• Exercise:
All lines from the one with "First line of" onward, through the last line of the records below, are to be retyped word for word.

■ ■ ■

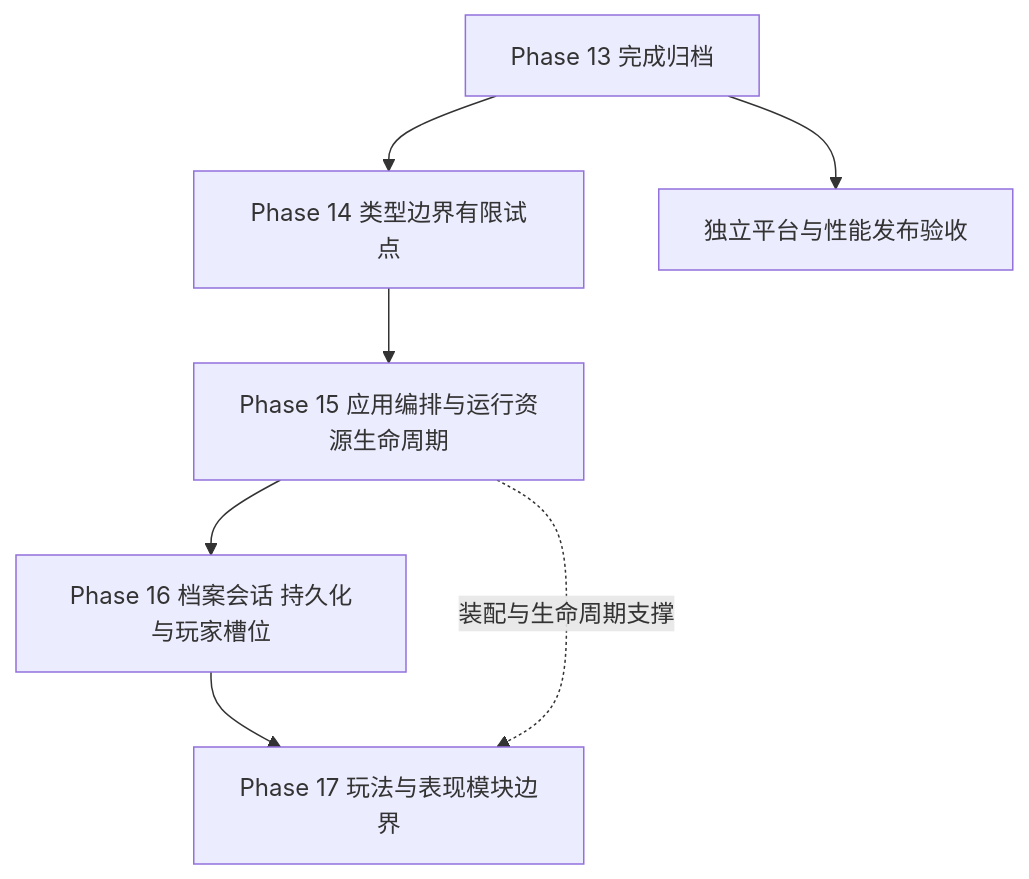
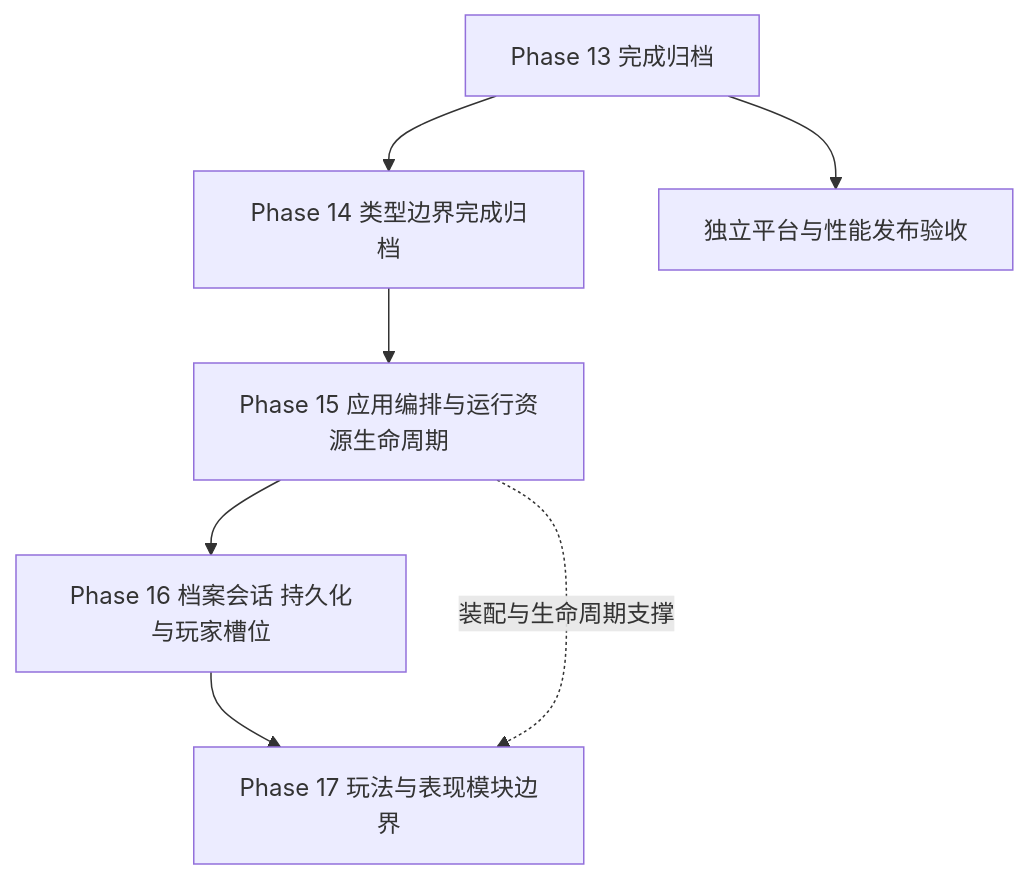
Before and after one commit to 0xnayuta/BHYH: the diagram in docs/roadmap/roadmap.md, drawn with Mermaid. The commit also changed other lines of this file and 12 other files, not shown here.

First line of the commit message:
docs(roadmap): 归档 Phase 14 并规划 Phase 15

````diff
--- a/docs/roadmap/roadmap.md
+++ b/docs/roadmap/roadmap.md
@@ -45,9 +45,9 @@
 ```mermaid
 flowchart TD
-    A[Phase 13 完成归档] --> B[Phase 14 类型边界有限试点]
+    A[Phase 13 完成归档] --> B[Phase 14 类型边界完成归档]
     B --> C[Phase 15 应用编排与运行资源生命周期]
     C --> D[Phase 16 档案会话 持久化与玩家槽位]
     D --> E[Phase 17 玩法与表现模块边界]
     A --> F[独立平台与性能发布验收]
     C -.装配与生命周期支撑.-> E
 ```
````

■ ■ ■

• Response to the task:
First line of the commit message:
docs(roadmap): 归档 Phase 14 并规划 Phase 15

````diff
--- a/docs/roadmap/roadmap.md
+++ b/docs/roadmap/roadmap.md
@@ -45,9 +45,9 @@
 ```mermaid
 flowchart TD
-    A[Phase 13 完成归档] --> B[Phase 14 类型边界有限试点]
+    A[Phase 13 完成归档] --> B[Phase 14 类型边界完成归档]
     B --> C[Phase 15 应用编排与运行资源生命周期]
     C --> D[Phase 16 档案会话 持久化与玩家槽位]
     D --> E[Phase 17 玩法与表现模块边界]
     A --> F[独立平台与性能发布验收]
     C -.装配与生命周期支撑.-> E
 ```
````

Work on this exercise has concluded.